- **Assigned task**: Copy out all of the lines below exactly; the pictures do not belong in the copy.

- **Data extract**:
· · · ·

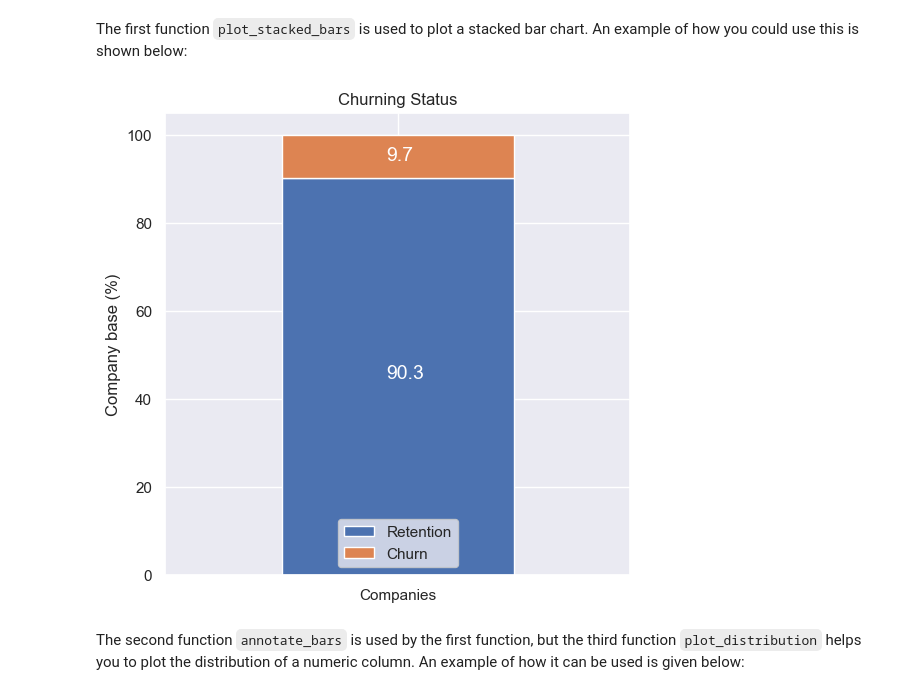
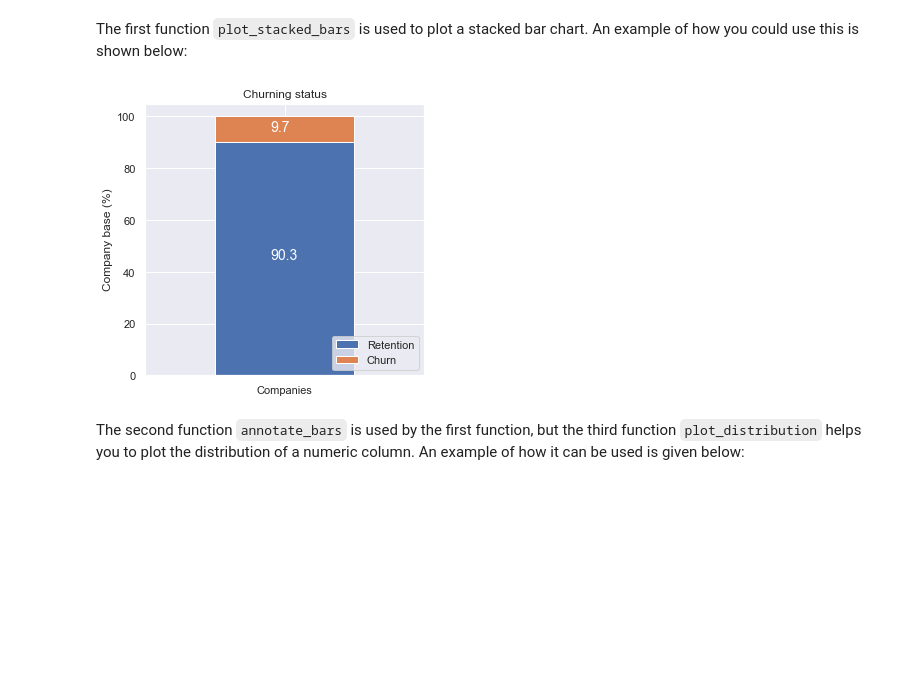
Before and after one commit to sabirinID/BCG-Data-Science-Virtual-Internship, a Jupyter notebook: Files/2-Exploratory-Data-Analysis/eda_starter.ipynb, the cells around one changed output. Drawn from its saved outputs; the diff is of its cells as text; code cells hidden in the pictures; blank space fills up the shorter version.

```diff
--- a/Files/2-Exploratory-Data-Analysis/eda_starter.ipynb
+++ b/Files/2-Exploratory-Data-Analysis/eda_starter.ipynb
@@ -386,13 +181,11 @@ The first function `plot_stacked_bars` is used to plot a stacked bar chart. An e
 # %%
 churn = client_df[['id', 'churn']]
 churn.columns = ['Companies', 'churn']
 churn_total = churn.groupby(churn['churn']).count()
 churn_percentage = churn_total / churn_total.sum() * 100
-
-# plot_stacked_bars(dataframe, title_, size_=(18, 10), rot_=0, legend_="upper right")
-plot_stacked_bars(churn_percentage.transpose(), "Churning Status", (6, 6), legend_="lower center")
+plot_stacked_bars(churn_percentage.transpose(), "Churning status", (5, 5), legend_="lower right")
 # %% [output]
-[figure, old version]
+[figure, new version]
 # %% [markdown]
 The second function `annotate_bars` is used by the first function, but the third function `plot_distribution` helps you to plot the distribution of a numeric column. An example of how it can be used is given below:
 # %%
```
Also changed, not shown: parts of 46 cells of this notebook.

· · · ·

- **Result**:
Before and after one commit to sabirinID/BCG-Data-Science-Virtual-Internship, a Jupyter notebook: Files/2-Exploratory-Data-Analysis/eda_starter.ipynb, the cells around one changed output. Drawn from its saved outputs; the diff is of its cells as text; code cells hidden in the pictures; blank space fills up the shorter version.

```diff
--- a/Files/2-Exploratory-Data-Analysis/eda_starter.ipynb
+++ b/Files/2-Exploratory-Data-Analysis/eda_starter.ipynb
@@ -386,13 +181,11 @@ The first function `plot_stacked_bars` is used to plot a stacked bar chart. An e
 # %%
 churn = client_df[['id', 'churn']]
 churn.columns = ['Companies', 'churn']
 churn_total = churn.groupby(churn['churn']).count()
 churn_percentage = churn_total / churn_total.sum() * 100
-
-# plot_stacked_bars(dataframe, title_, size_=(18, 10), rot_=0, legend_="upper right")
-plot_stacked_bars(churn_percentage.transpose(), "Churning Status", (6, 6), legend_="lower center")
+plot_stacked_bars(churn_percentage.transpose(), "Churning status", (5, 5), legend_="lower right")
 # %% [output]
-[figure, old version]
+[figure, new version]
 # %% [markdown]
 The second function `annotate_bars` is used by the first function, but the third function `plot_distribution` helps you to plot the distribution of a numeric column. An example of how it can be used is given below:
 # %%
```
Also changed, not shown: parts of 46 cells of this notebook.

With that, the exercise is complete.